The course maintenance team at Woodhill CC in Wayzata, Minn. has enhanced its credentials for environmental stewardship by participating in a research project that helps golf courses measure sustainability.
Golf course maintenance operations and environmental stewardship are inextricably intertwined at Woodhill Country Club in Wayzata, Minn. The property has been an Audubon Cooperative Sanctuary since 1994, becoming the third private facility in Minnesota and the 32nd in the world to achieve the certification. And Superintendent Rick Fredericksen, CGCS, who has been at Woodhill for 29 years, has always pursued and promoted eco-friendly maintenance practices.

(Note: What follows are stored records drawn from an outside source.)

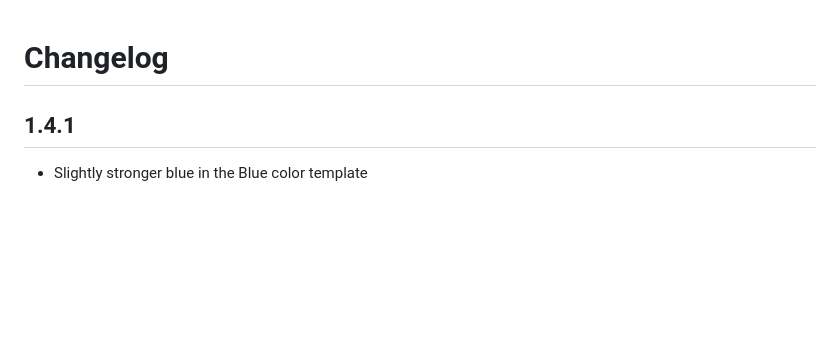
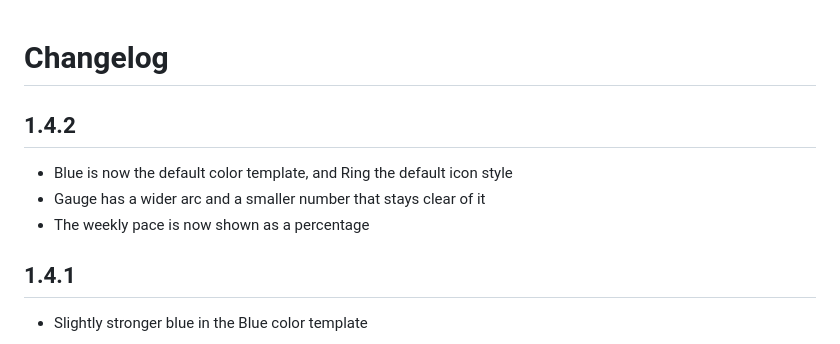
Before and after one commit to leotrvs/claude-usage-taskbar, a Markdown page: CHANGELOG.md, the part around the change. Rendered like a GitHub page; blank space fills up the shorter version.

```diff
--- a/CHANGELOG.md
+++ b/CHANGELOG.md
@@ -1,4 +1,10 @@
 # Changelog
+
+## 1.4.2
+
+- Blue is now the default color template, and Ring the default icon style
+- Gauge has a wider arc and a smaller number that stays clear of it
+- The weekly pace is now shown as a percentage
 
 ## 1.4.1
 
```
Also changed, not shown: README.md (+2 -2 lines), README.pt-BR.md (+2 -2 lines), docs/images/icon-styles.png, docs/images/panel-en.png, docs/images/panel-pt-BR.png, docs/images/settings-en.png, docs/images/settings-pt-BR.png, 6 other files.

“My goal is still to be as environmentally creative and responsible and forward-thinking as possible,” Fredericksen says after 41 total years in the business.
That goal got a giant boost last year, when Woodhill partnered with the University of Minnesota in a research initiative, Science of the Green, to help develop a matrix that would measure golf course sustainability.
“Together, we are looking at incorporating the suggestions where we can improve and continue our environmental efforts,” Fredericksen says.
The initiative is a five-year collaboration between the University of Minnesota and the United States Golf Association. The program is designed to inform golf stakeholders of the critical importance—and profitability—of sustainability within the industry, explore the role that golf courses play in ecosystems, and encourage facilities to incorporate environmentally friendly practices into their operations.
In addition, the partnership stresses the importance of engaging with the surrounding community to increase the value of the golf course, and of the need to take a holistic, sustainable approach to management decisions that can add economic, environmental, and societal value to the golf business.
Commitment to Stewardship
For the initiative, Woodhill CC was one of three golf courses from which Science of the Green collected data.
“All of our members have a real heart to do the right thing,” says General Manager Paul Gustafson. “Everybody’s very excited and supportive of it. It’s the right thing to do, and it’s good public relations for us. Golf courses are not seen as being environmentally friendly, but the opposite is often true.”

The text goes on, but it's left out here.